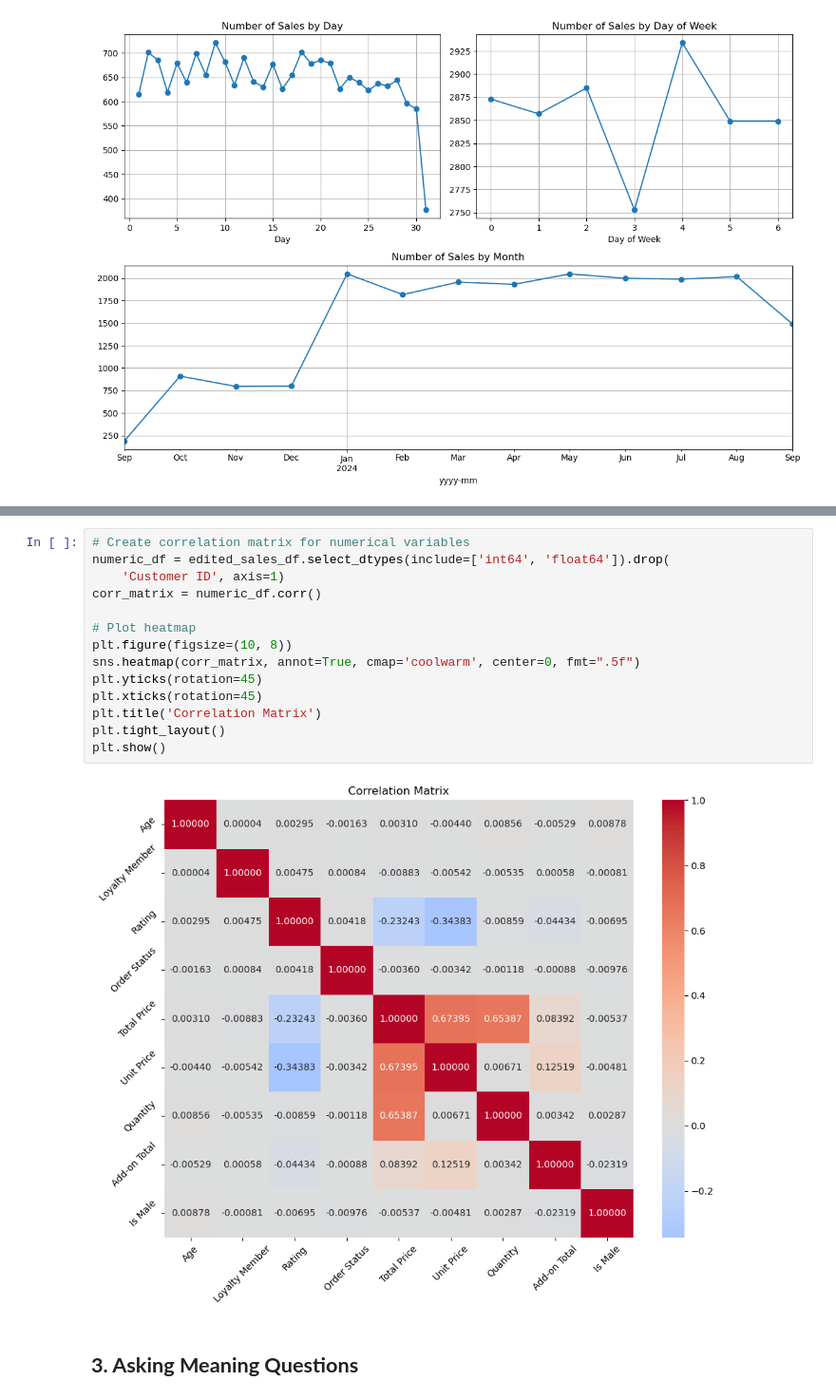
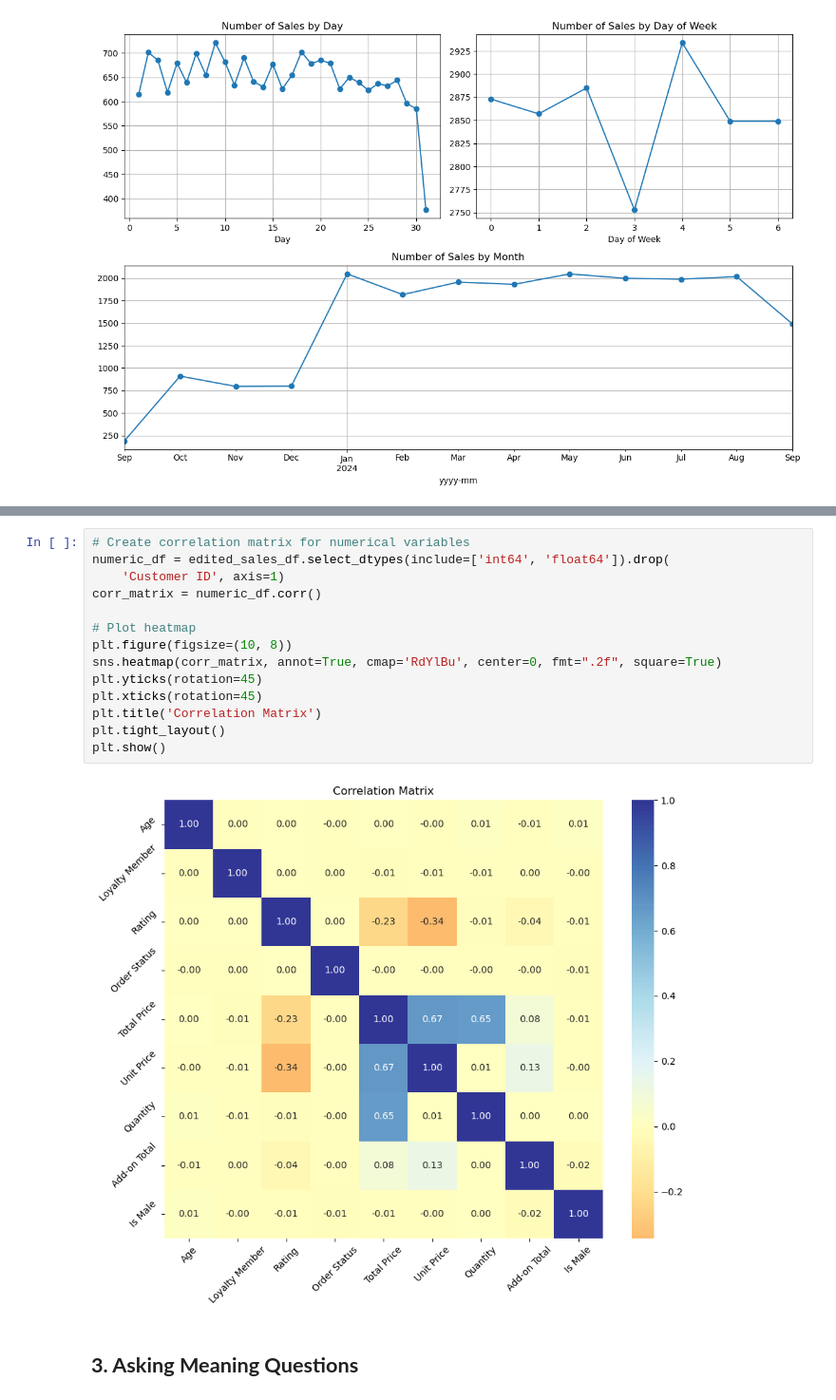
Before and after one commit to LtnLinh/CSC17104-Programming-for-Data-Science, a Jupyter notebook: Notebook.ipynb, the cells around one changed output, grey strips where cells are left out. Shown at 95% size. Cells and saved outputs as stored; diff of their text form.

```diff
--- a/Notebook.ipynb
+++ b/Notebook.ipynb
@@ -351,19 +355,19 @@ edited_sales_df.describe()
 # %%
 # Create correlation matrix for numerical variables
 numeric_df = edited_sales_df.select_dtypes(include=['int64', 'float64']).drop(
     'Customer ID', axis=1)
 corr_matrix = numeric_df.corr()
 
 # Plot heatmap
 plt.figure(figsize=(10, 8))
-sns.heatmap(corr_matrix, annot=True, cmap='coolwarm', center=0, fmt=".5f")
+sns.heatmap(corr_matrix, annot=True, cmap='RdYlBu', center=0, fmt=".2f", square=True)
 plt.yticks(rotation=45)
 plt.xticks(rotation=45)
 plt.title('Correlation Matrix')
 plt.tight_layout()
 plt.show()
 # %% [output]
-[figure, old version]
+[figure, new version]
 # %% [markdown]
 ## **3. Asking Meaning Questions**
 # %% [markdown]
```
Also changed, not shown: parts of 2 cells of this notebook.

=====

### Required action
Take every line from the records above that has the word "cmap" and copy it.

### Answer
-sns.heatmap(corr_matrix, annot=True, cmap='coolwarm', center=0, fmt=".5f")
+sns.heatmap(corr_matrix, annot=True, cmap='RdYlBu', center=0, fmt=".2f", square=True)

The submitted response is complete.